■ Extracted entries ■
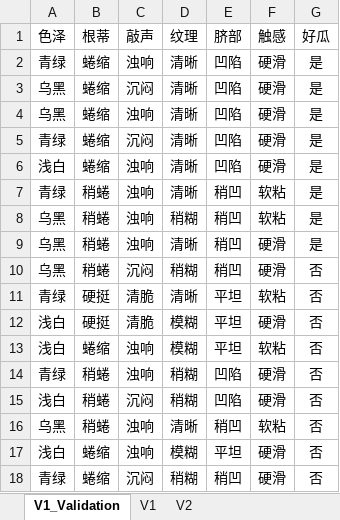
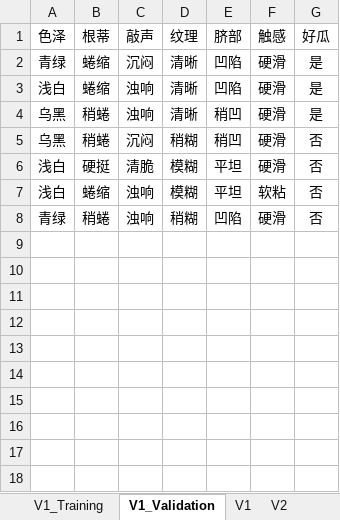
Before and after one commit to philipyexushen/MachineLearning, an Excel workbook: watermelon3.0.xlsx, sheet V1_Validation, drawn as a sheet; values as stored, in another font and other column widths than the file's, no borders; the diff names each change by its address in the sheet, - before the commit and + after, or states it on an @@ line.

```diff
--- a/watermelon3.0.xlsx (sheet V1_Validation)
+++ b/watermelon3.0.xlsx (sheet V1_Validation)
+sheet tab: V1_Training
-row 2: 青绿 | 蜷缩 | 浊响 | 清晰 | 凹陷 | 硬滑 | 是
-row 3: 乌黑 | 蜷缩 | 沉闷 | 清晰 | 凹陷 | 硬滑 | 是
-row 4: 乌黑 | 蜷缩 | 浊响 | 清晰 | 凹陷 | 硬滑 | 是
-row 7: 青绿 | 稍蜷 | 浊响 | 清晰 | 稍凹 | 软粘 | 是
-row 8: 乌黑 | 稍蜷 | 浊响 | 稍糊 | 稍凹 | 软粘 | 是
-row 11: 青绿 | 硬挺 | 清脆 | 清晰 | 平坦 | 软粘 | 否
-row 15: 浅白 | 稍蜷 | 沉闷 | 稍糊 | 凹陷 | 硬滑 | 否
-row 16: 乌黑 | 稍蜷 | 浊响 | 清晰 | 稍凹 | 软粘 | 否
-row 17: 浅白 | 蜷缩 | 浊响 | 模糊 | 平坦 | 硬滑 | 否
-row 18: 青绿 | 蜷缩 | 沉闷 | 稍糊 | 稍凹 | 硬滑 | 否
```
Also changed, not shown: 1 other file.
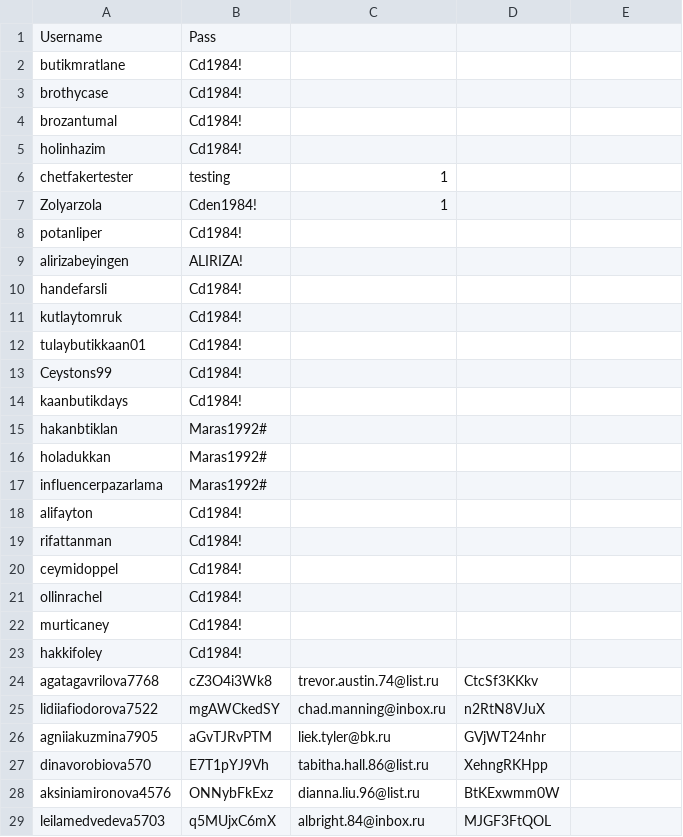
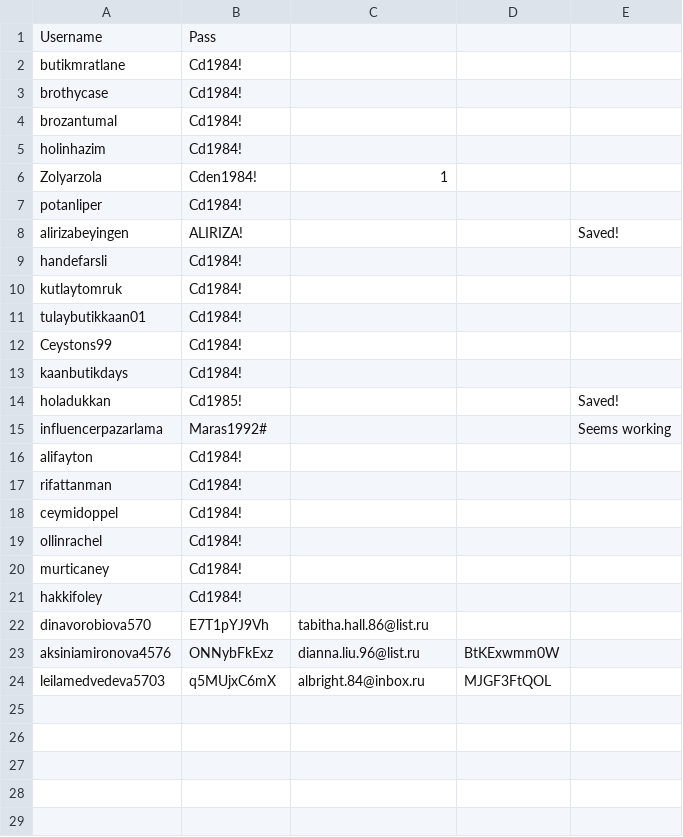
Before and after one commit to pooya1991/Create, a CSV file: data/fake_users.csv, drawn as a sheet; removed rows and columns are numbered as before the commit, all else as after; the diff names each change by its address in the sheet, - before the commit and + after, or states it on an @@ line.

```diff
--- a/data/fake_users.csv
+++ b/data/fake_users.csv
-row 6: chetfakertester | testing | 1
-E8: (empty)
+E8: Saved!
-row 15: hakanbtiklan | Maras1992#
-B14: Maras1992#
+B14: Cd1985!
-E14: (empty)
+E14: Saved!
-E15: (empty)
+E15: Seems working
-row 24: agatagavrilova7768 | cZ3O4i3Wk8 | trevor.austin.74@list.ru | CtcSf3KKkv
-row 25: lidiiafiodorova7522 | mgAWCkedSY | chad.manning@inbox.ru | n2RtN8VJuX
-row 26: agniiakuzmina7905 | aGvTJRvPTM | liek.tyler@bk.ru | GVjWT24nhr
-D22: XehngRKHpp
+D22: (empty)
```
Also changed, not shown: 7 other files.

■ What you have to do ■
Identify each line in the entries with the word "data" and copy it.

■ Task output ■
Before and after one commit to pooya1991/Create, a CSV file: data/fake_users.csv, drawn as a sheet; removed rows and columns are numbered as before the commit, all else as after; the diff names each change by its address in the sheet, - before the commit and + after, or states it on an @@ line.
--- a/data/fake_users.csv
+++ b/data/fake_users.csv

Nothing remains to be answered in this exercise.